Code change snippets
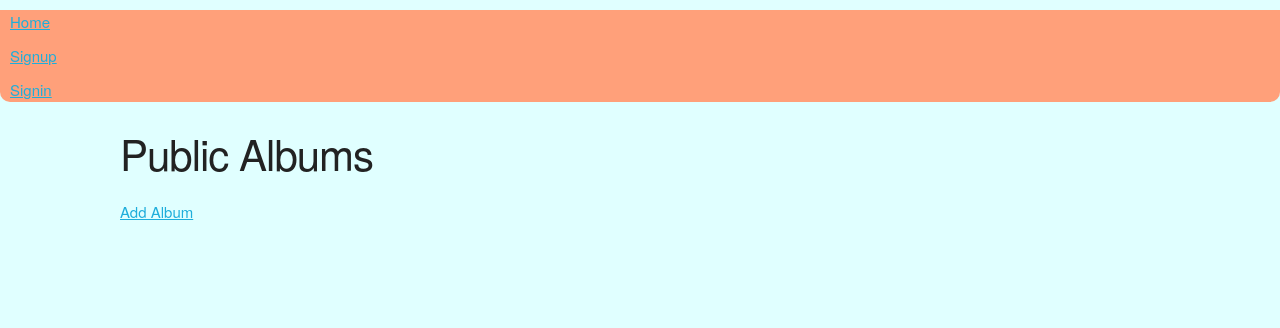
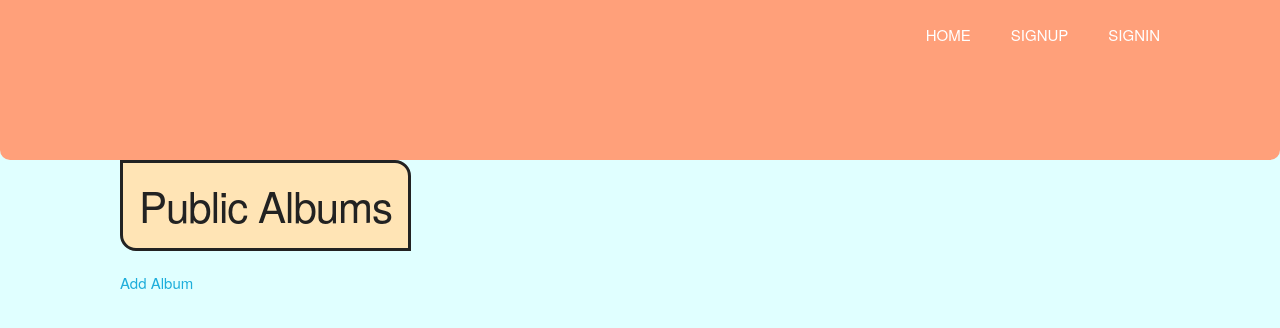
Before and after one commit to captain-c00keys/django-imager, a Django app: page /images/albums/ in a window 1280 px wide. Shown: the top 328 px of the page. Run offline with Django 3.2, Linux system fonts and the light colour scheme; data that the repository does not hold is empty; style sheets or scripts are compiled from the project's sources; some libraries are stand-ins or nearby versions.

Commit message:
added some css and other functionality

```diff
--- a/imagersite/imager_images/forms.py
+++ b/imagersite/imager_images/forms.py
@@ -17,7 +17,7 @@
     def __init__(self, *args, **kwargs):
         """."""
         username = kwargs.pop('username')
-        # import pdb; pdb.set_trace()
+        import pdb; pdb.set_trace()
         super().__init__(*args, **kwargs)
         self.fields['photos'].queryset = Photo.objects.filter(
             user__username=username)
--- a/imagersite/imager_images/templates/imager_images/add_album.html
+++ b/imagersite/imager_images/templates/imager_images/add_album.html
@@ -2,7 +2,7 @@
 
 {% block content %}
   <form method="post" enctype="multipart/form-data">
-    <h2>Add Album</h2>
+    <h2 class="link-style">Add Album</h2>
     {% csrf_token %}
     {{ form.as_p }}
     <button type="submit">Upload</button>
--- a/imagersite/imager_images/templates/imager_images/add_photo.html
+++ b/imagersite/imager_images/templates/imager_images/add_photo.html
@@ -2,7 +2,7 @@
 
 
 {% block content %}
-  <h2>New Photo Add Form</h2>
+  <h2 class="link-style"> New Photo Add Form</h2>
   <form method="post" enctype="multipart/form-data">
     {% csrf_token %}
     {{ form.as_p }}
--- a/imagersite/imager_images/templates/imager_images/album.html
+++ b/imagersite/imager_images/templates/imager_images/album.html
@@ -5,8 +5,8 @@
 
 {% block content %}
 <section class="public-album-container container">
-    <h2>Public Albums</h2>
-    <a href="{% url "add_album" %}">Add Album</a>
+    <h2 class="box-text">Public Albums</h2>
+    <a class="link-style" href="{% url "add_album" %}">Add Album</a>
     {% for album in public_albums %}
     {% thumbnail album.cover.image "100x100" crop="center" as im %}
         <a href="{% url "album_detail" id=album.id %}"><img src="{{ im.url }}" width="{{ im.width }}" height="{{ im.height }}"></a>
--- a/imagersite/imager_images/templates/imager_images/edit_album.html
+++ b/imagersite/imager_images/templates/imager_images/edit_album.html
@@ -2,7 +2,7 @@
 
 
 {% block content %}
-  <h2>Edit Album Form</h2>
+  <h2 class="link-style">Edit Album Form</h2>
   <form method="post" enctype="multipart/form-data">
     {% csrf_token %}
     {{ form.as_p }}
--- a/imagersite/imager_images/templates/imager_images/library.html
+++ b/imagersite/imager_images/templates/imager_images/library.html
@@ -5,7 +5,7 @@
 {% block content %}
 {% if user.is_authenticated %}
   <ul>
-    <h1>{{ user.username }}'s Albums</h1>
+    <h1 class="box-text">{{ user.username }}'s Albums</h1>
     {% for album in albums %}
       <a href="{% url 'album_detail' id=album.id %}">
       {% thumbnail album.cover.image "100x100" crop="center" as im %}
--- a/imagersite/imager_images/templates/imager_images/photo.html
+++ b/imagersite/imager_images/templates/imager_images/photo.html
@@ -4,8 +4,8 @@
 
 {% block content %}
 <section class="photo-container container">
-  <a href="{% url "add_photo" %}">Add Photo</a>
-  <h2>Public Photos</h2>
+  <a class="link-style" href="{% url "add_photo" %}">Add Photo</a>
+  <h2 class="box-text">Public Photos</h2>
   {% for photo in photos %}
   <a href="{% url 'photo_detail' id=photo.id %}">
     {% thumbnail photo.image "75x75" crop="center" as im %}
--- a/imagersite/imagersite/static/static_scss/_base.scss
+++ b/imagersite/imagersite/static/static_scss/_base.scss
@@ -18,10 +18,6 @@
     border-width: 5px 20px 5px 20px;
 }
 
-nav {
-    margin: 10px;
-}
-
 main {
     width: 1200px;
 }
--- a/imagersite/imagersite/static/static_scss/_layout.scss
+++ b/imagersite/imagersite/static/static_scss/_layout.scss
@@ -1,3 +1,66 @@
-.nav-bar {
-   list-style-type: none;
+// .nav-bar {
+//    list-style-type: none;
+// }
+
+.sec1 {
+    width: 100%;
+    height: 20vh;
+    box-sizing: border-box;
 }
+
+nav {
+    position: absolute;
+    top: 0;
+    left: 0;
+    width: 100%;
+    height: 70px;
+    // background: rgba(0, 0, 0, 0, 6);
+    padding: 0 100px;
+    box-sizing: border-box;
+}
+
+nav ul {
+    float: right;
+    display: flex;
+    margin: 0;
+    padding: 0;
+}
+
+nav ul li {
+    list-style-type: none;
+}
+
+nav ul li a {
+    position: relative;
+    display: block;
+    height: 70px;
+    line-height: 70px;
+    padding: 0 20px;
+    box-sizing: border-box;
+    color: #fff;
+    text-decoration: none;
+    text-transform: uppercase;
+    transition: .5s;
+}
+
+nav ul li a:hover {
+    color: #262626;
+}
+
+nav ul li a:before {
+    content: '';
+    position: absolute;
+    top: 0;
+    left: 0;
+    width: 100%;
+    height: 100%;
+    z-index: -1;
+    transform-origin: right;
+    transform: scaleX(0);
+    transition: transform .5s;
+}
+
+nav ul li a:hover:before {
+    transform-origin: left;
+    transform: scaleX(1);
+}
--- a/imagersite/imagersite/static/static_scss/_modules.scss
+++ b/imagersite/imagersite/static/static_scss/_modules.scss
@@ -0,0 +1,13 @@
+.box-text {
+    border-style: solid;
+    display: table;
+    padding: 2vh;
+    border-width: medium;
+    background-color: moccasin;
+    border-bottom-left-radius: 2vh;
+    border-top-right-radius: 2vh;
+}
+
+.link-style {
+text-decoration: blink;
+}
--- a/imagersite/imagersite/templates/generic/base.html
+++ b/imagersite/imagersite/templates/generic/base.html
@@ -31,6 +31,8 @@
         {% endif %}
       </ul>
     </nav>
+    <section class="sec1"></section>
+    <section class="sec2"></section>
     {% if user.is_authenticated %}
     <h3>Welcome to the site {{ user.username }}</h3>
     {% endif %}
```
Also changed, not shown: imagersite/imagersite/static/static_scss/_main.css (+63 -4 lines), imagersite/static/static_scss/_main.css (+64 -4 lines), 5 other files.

--

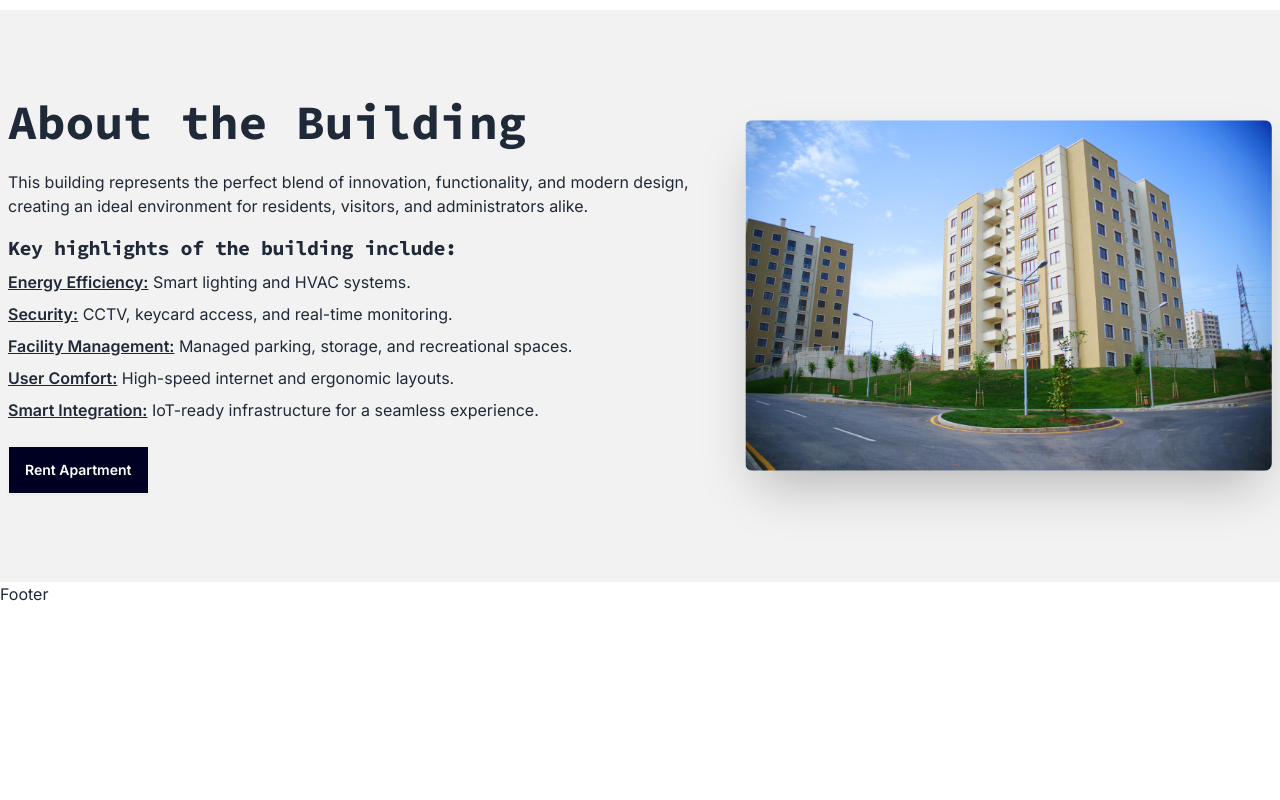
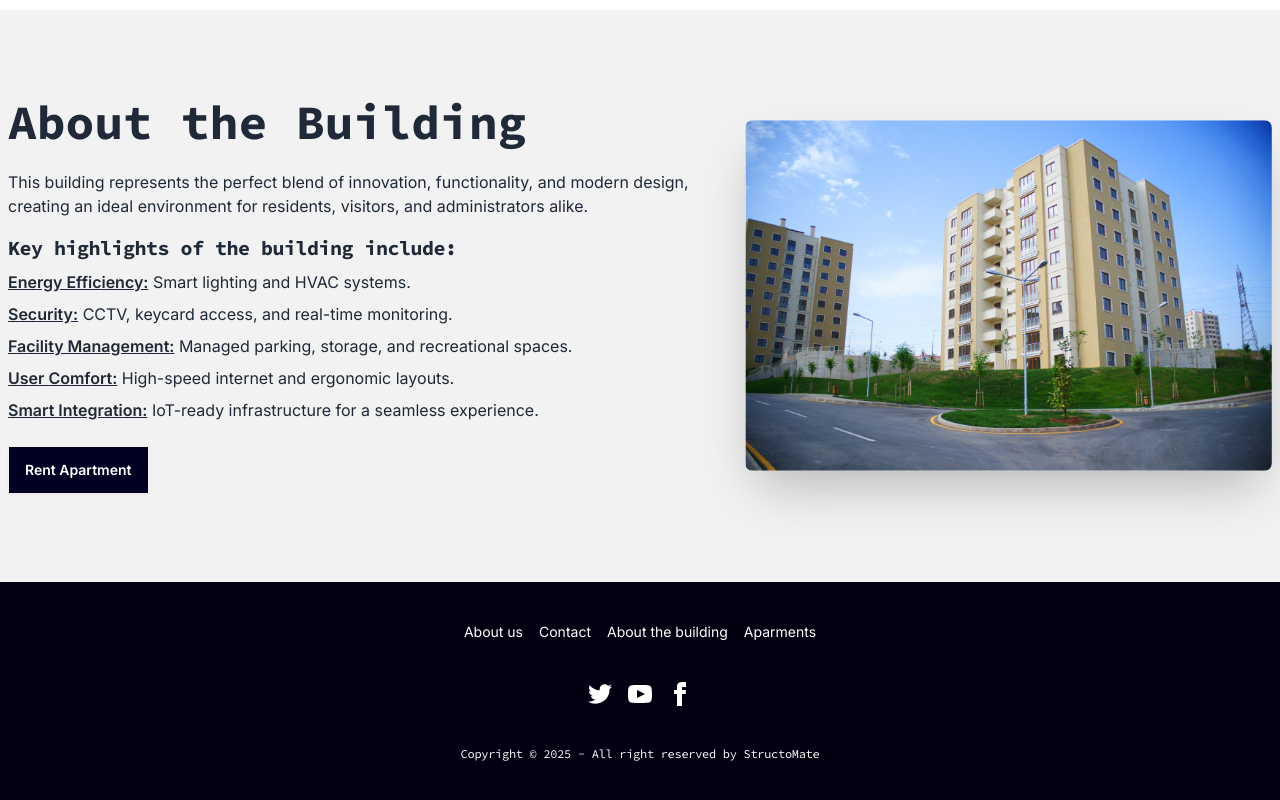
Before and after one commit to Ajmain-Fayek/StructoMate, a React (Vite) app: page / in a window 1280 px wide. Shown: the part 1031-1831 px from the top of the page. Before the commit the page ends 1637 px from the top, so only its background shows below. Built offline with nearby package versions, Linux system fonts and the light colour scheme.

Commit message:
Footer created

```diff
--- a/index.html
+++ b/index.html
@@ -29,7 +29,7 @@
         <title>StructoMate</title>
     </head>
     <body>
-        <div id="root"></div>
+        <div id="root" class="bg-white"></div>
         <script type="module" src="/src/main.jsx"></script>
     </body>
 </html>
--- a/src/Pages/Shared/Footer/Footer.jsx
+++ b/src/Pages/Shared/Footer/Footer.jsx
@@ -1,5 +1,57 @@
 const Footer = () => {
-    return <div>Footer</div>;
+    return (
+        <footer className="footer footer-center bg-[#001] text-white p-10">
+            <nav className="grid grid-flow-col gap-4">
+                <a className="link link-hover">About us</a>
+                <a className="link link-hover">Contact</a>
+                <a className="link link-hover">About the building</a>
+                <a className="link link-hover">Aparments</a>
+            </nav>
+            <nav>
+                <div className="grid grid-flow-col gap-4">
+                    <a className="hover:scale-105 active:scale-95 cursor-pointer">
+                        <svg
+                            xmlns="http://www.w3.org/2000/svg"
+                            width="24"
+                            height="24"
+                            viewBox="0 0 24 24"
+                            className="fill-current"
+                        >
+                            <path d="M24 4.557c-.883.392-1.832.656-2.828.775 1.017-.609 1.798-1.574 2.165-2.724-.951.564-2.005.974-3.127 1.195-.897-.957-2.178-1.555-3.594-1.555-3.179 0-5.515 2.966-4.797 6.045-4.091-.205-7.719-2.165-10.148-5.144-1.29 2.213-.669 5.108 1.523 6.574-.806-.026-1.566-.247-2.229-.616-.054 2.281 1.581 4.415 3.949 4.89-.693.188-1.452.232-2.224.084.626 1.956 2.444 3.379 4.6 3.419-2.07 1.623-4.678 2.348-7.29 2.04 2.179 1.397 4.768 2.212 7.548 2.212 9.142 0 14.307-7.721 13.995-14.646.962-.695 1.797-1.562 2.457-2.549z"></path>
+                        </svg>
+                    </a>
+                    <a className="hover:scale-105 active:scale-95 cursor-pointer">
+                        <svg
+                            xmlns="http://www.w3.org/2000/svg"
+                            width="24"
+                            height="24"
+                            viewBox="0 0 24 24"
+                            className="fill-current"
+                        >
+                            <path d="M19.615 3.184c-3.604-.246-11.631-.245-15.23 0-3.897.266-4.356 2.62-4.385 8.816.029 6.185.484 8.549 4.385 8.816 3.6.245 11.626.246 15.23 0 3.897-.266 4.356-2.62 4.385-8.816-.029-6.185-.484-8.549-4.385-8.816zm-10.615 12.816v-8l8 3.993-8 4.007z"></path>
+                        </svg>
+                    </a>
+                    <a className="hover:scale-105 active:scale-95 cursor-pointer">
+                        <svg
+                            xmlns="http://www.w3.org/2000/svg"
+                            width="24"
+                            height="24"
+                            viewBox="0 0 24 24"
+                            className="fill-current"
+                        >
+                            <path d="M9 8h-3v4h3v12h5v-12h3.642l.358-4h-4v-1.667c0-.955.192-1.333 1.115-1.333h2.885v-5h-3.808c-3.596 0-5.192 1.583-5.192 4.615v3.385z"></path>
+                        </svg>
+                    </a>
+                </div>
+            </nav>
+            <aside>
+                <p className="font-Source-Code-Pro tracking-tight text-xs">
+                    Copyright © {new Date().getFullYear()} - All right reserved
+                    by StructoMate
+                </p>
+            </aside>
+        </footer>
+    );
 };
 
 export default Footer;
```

---

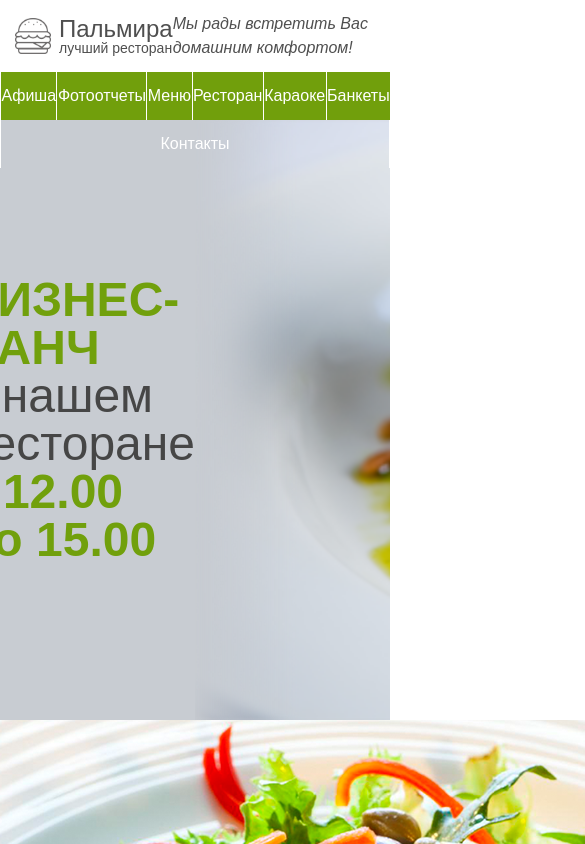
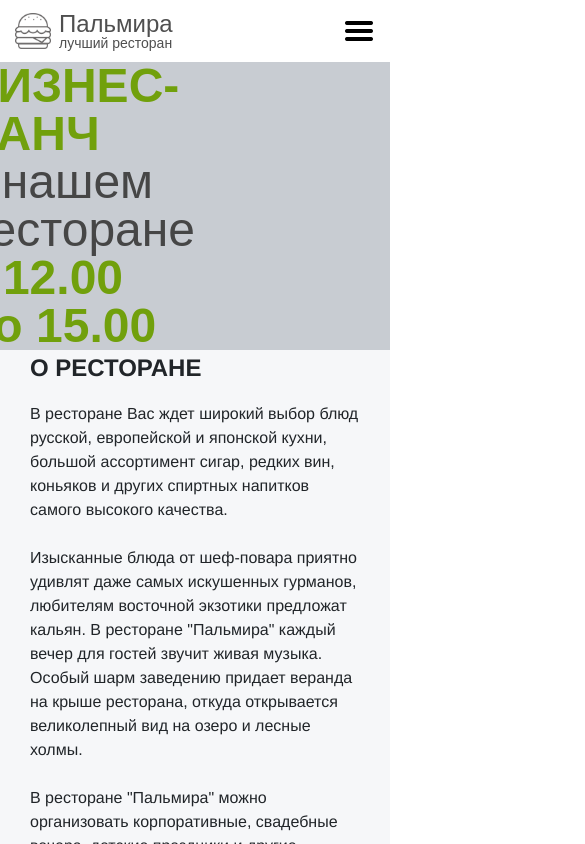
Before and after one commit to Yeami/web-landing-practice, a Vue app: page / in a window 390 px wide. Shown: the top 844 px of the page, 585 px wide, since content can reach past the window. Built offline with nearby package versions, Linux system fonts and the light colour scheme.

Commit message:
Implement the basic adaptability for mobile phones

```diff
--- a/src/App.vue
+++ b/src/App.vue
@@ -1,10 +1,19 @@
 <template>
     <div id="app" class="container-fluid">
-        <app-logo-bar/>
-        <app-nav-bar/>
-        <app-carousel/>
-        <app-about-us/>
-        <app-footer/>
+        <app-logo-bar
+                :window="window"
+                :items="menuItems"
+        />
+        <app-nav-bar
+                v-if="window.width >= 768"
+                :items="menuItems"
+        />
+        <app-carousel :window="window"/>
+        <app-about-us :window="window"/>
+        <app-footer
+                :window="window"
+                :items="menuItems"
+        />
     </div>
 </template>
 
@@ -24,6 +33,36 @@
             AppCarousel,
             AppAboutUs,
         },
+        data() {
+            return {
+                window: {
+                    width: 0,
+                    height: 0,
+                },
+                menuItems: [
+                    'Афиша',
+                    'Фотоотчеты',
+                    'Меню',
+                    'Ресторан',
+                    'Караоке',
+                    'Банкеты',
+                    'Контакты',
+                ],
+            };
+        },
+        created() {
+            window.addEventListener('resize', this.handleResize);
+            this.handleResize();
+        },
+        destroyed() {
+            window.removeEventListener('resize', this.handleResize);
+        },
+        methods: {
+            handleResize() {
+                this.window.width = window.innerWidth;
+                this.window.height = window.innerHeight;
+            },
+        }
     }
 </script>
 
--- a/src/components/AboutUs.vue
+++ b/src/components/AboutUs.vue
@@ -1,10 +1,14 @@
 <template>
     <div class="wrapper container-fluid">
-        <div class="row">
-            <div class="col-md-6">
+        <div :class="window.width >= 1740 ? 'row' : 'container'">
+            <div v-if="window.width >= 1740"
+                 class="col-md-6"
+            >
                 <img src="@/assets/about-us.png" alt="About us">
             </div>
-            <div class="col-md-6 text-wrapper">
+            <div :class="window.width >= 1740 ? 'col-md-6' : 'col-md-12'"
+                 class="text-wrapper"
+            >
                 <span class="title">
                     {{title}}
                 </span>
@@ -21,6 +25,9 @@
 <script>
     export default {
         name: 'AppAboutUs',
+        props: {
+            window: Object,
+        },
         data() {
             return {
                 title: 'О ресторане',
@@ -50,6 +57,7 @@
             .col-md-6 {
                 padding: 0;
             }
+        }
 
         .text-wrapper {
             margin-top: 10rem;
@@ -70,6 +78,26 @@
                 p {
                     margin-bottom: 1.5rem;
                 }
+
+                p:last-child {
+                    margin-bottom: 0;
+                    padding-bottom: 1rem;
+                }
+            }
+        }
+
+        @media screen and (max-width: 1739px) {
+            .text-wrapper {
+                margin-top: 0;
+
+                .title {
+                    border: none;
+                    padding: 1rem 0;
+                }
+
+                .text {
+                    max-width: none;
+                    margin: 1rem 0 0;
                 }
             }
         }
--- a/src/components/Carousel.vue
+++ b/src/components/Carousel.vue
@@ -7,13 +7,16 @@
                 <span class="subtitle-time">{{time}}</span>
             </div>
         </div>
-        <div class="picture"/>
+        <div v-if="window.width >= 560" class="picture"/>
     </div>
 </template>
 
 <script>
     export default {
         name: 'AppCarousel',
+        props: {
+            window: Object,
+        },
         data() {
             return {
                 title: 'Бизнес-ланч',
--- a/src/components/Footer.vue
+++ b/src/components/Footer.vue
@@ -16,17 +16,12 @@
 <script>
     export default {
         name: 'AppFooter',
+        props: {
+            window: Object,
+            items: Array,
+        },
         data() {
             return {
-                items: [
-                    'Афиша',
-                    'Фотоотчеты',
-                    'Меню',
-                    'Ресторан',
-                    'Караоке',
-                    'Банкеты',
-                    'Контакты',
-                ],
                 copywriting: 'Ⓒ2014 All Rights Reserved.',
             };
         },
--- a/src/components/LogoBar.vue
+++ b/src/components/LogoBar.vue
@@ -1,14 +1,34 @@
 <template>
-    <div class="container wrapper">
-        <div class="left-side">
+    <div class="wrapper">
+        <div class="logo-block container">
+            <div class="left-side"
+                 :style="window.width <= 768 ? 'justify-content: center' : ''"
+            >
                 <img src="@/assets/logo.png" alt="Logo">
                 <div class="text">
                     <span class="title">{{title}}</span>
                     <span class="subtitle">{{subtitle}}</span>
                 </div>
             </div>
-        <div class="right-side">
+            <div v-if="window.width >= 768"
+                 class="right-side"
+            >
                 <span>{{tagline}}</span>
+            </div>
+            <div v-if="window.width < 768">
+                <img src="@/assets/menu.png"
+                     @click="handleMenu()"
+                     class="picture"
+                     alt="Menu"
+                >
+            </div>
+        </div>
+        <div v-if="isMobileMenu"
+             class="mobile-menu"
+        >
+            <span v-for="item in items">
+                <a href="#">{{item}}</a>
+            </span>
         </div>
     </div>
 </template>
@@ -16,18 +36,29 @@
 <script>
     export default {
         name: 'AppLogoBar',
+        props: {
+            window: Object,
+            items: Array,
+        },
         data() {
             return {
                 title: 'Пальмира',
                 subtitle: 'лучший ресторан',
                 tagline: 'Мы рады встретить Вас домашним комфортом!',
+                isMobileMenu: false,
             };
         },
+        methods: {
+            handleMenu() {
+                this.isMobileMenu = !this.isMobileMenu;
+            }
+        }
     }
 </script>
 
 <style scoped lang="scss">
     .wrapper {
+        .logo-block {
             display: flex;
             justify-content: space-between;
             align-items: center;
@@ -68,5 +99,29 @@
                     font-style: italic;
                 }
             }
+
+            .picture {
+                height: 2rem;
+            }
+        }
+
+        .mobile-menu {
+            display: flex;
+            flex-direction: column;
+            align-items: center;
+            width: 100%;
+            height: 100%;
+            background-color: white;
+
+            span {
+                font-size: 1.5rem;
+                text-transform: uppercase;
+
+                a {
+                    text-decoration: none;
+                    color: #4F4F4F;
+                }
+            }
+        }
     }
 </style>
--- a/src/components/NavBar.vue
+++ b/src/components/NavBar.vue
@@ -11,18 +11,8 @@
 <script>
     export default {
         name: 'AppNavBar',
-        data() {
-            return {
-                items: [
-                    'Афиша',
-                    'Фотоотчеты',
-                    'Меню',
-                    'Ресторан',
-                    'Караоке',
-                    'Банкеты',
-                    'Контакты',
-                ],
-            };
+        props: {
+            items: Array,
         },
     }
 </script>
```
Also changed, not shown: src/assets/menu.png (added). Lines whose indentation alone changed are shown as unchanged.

> [WORK ITEM] All lines carrying the word "wrapper" must be copied from the data above.

> [WRITTEN ANSWER]
     <div class="wrapper container-fluid">
-            <div class="col-md-6 text-wrapper">
+                 class="text-wrapper"
         .text-wrapper {
+            .text-wrapper {
-    <div class="container wrapper">
+    <div class="wrapper">
     .wrapper {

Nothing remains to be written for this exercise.